> ASSIGNMENT: Lines with the word "title" in them are the ones to copy from the records.

Front-end code edit data:
* * * *
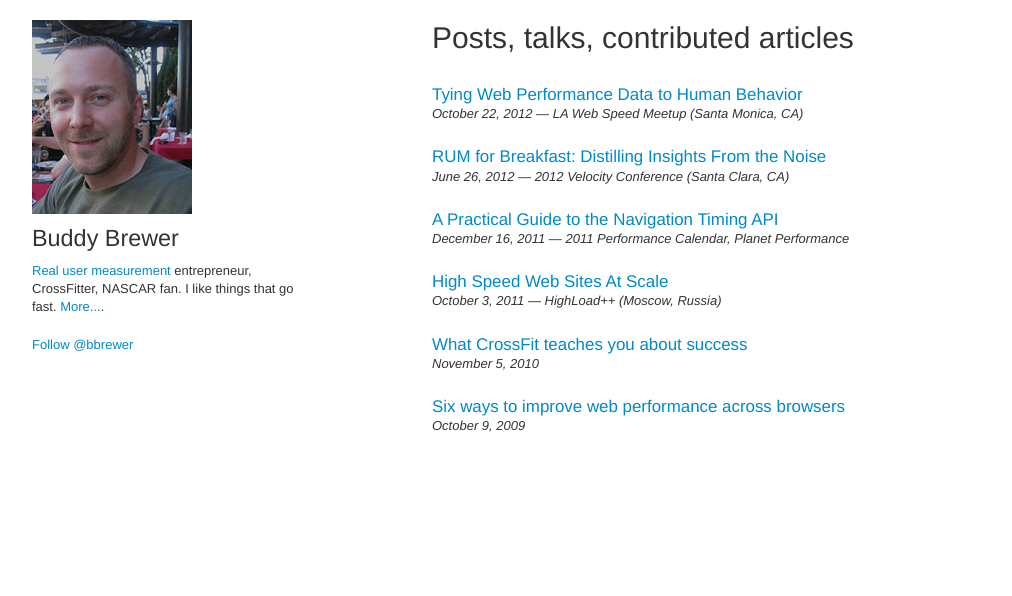
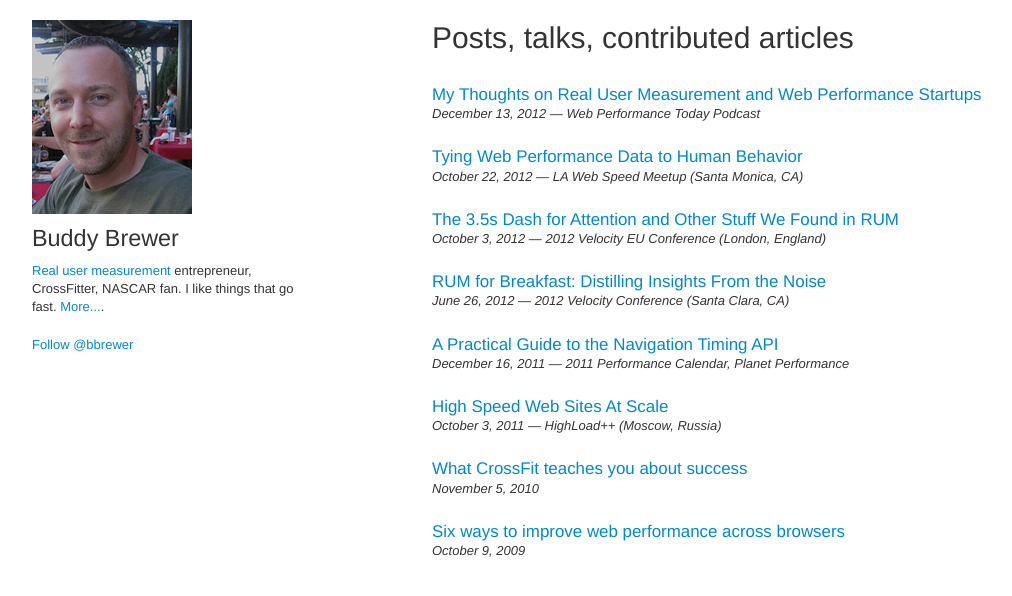
Before and after one commit to bbrewer/buddybrewer.com, a Jekyll site: the page built from index.html, in a window 1280 px wide. Shown: the top 596 px of the page, without its empty margins (23-1035 px from the left). Built offline with Jekyll 4.4.1, drawn with Linux system fonts in a browser that asks for light colours; a script that is not in the unit is left out; comment, search, counter and statistics services are not loaded.

Commit message:
Move index file from markdown to html, add Velocity EU slides and Strangeloop Podcast.

```diff
--- a/index.markdown
+++ b/index.html
@@ -4,16 +4,30 @@ title: Buddy Brewer
 description: Web performance entrepreneur, CrossFitter, NASCAR fan. I like things that go fast.
 ---
 
-# Posts, talks, contributed articles
+<h1>Posts, talks, contributed articles</h1>
 
 <div id="post-index">
 
+
+<p>
+  <a class="post-title" href="http://www.strangeloopnetworks.com/resources/podcasts/buddy-brewer/">
+    My Thoughts on Real User Measurement and Web Performance Startups
+  </a><br>
+  <em>December 13, 2012 &mdash; Web Performance Today Podcast</em>
+</p>
 
 <p>
   <a class="post-title" href="http://www.slideshare.net/buddybrewer/tying-web-performance-data-to-human-behavior">
     Tying Web Performance Data to Human Behavior
   </a><br>
   <em>October 22, 2012 &mdash; LA Web Speed Meetup (Santa Monica, CA)</em>
+</p>
+
+<p>
+  <a class="post-title" href="http://www.slideshare.net/buddybrewer/the-35s-dash-for-attention-and-other-stuff-we-found-in-rum">
+    The 3.5s Dash for Attention and Other Stuff We Found in RUM
+  </a><br>
+  <em>October 3, 2012 &mdash; 2012 Velocity EU Conference (London, England)</em>
 </p>
 
 <p>
```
* * * *
> SOLUTION FOR THIS EXERCISE:
@@ -4,16 +4,30 @@ title: Buddy Brewer
+  <a class="post-title" href="http://www.strangeloopnetworks.com/resources/podcasts/buddy-brewer/">
   <a class="post-title" href="http://www.slideshare.net/buddybrewer/tying-web-performance-data-to-human-behavior">
+  <a class="post-title" href="http://www.slideshare.net/buddybrewer/the-35s-dash-for-attention-and-other-stuff-we-found-in-rum">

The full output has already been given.